Associate Professor of Art History
Department Chair
Ph.D. Harvard University
A.M. Harvard University
M.A. Williams College
B.A. Yale University
713-348-6729
115 Herring Hall

Research Areas

Twentieth-century European and American art

Graham Bader's research and teaching focuses on postwar European and American art and the interwar avant-gardes of Germany and Russia. In addition to his book Hall of Mirrors: Roy Lichtenstein and the Face of Painting in the 1960s (October Books, 2010), his published work includes essays on artists including Andy Warhol, Robert Rauschenberg, Gerhard Richter, Jeff Koons, and Kazimir Malevich, and on topics including Neue Sachlichkeit painting in 1920s Germany, the legacy of iconoclasm in twentieth-century art, and American reception of contemporary German painting.  He also writes regularly as a critic for Artforum

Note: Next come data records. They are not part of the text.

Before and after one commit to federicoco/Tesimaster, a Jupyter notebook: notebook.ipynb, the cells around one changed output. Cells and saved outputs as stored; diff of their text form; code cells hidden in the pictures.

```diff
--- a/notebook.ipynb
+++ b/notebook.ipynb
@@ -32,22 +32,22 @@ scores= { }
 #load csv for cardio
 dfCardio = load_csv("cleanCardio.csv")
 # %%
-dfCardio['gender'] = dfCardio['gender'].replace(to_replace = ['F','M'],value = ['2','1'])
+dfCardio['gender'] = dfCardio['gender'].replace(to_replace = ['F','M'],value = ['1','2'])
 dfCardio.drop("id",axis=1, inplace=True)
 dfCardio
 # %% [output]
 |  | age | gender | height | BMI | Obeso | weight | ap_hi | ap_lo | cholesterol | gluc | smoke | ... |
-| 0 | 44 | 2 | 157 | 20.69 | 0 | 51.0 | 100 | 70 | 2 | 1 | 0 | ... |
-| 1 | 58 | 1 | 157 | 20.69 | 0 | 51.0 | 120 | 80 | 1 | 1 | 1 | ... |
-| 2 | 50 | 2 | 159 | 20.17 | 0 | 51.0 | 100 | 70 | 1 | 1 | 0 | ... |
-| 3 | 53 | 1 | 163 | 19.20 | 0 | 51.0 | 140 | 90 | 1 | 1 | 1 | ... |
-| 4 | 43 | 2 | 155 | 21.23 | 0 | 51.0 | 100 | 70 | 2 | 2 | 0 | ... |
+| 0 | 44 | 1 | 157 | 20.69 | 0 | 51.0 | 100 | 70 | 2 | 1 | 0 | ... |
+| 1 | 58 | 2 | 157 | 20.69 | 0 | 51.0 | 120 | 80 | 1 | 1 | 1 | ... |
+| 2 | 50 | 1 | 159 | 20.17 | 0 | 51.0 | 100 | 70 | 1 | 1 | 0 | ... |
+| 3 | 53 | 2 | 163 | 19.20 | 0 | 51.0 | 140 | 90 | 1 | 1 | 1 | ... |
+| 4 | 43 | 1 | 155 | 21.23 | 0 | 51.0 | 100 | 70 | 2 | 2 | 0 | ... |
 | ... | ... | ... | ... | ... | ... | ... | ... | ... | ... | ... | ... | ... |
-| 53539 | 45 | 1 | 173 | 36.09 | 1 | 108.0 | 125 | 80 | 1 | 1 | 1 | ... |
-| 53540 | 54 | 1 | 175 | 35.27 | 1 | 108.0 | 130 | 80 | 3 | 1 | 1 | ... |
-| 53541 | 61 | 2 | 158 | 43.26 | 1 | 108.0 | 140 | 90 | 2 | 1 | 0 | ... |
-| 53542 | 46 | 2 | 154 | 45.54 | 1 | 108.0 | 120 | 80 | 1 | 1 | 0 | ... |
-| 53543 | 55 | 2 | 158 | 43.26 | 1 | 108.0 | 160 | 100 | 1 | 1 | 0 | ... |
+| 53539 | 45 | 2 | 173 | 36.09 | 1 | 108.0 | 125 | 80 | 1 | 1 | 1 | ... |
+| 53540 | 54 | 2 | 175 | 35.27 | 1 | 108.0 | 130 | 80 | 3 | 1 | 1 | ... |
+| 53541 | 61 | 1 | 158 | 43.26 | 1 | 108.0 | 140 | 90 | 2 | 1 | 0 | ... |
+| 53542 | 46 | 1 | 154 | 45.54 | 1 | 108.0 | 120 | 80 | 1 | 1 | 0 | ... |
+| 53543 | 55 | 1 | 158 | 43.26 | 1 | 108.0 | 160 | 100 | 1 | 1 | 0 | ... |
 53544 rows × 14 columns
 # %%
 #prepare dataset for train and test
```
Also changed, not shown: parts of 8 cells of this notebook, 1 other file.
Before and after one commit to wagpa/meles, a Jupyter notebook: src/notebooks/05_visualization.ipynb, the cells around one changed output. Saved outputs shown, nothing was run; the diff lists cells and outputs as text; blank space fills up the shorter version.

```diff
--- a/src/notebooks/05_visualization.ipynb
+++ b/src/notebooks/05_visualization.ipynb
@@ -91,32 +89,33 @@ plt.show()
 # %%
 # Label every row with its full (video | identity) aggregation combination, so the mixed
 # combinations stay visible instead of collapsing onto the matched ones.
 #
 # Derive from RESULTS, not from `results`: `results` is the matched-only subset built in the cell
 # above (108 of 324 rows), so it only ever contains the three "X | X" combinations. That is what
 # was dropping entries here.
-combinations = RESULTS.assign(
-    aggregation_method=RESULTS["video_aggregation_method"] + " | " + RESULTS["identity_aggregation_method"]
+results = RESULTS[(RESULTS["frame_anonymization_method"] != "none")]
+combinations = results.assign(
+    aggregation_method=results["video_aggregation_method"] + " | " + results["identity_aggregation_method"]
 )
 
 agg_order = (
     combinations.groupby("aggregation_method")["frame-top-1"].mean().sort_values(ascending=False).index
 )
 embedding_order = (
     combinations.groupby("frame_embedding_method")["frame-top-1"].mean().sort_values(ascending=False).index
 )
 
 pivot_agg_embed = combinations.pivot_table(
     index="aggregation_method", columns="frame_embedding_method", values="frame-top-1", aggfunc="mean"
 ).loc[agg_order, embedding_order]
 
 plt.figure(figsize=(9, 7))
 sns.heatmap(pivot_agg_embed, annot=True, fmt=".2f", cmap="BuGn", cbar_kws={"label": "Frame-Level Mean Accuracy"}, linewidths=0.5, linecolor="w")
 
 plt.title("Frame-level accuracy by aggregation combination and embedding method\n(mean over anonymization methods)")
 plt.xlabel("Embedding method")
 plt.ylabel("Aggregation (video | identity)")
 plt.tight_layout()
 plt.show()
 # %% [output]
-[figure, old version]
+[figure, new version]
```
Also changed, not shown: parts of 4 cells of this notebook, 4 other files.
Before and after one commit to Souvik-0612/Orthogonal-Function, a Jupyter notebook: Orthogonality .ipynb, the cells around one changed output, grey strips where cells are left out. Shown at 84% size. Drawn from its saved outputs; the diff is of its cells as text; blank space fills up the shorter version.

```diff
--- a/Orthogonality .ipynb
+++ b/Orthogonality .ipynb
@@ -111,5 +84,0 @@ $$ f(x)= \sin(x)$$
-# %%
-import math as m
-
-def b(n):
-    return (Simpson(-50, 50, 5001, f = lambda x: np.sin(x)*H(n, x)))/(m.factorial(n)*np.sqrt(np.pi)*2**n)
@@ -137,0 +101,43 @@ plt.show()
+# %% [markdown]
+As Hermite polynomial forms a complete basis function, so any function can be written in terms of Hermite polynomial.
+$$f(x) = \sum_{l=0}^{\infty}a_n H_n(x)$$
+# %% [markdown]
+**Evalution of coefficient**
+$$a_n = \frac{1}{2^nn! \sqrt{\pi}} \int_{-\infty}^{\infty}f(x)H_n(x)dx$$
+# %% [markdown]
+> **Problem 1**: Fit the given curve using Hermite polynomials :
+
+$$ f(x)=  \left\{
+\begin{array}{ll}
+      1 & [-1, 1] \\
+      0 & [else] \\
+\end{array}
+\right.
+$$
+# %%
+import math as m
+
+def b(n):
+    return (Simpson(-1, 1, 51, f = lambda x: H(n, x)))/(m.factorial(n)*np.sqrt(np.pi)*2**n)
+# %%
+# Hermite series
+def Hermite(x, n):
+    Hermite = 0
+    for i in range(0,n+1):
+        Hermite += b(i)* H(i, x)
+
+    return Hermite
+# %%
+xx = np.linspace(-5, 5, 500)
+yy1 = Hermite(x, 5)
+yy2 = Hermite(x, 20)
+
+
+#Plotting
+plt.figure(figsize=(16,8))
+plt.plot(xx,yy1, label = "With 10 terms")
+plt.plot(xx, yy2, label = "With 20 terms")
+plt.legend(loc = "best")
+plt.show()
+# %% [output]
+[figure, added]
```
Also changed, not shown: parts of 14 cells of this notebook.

Bader is currently completing his second book, Poisoned Abstraction: Kurt Schwitters Between Revolution and Exile, which examines the art and design work of one of German Dada’s central figures.  Paying renewed attention to Schwitters’ works as both material and historical constructs, the book attempts to reframe our understanding of both his individual practice and the semantic and political operations of collage more broadly.   

Uniting Professor Bader's work on these topics is a desire to better understand the complex interrelations between works of art and the social and political fields in which they take shape: to ask why aesthetic objects come to look how they do when they do, and what this process can tell us about art and history alike. Seeing works of art as a kind of "materialized theory" rooted in specific historical conditions, Professor Bader seeks to ground his work equally in formal analysis, historical research and theoretical inquiry, understanding these three to be inseparable from one another.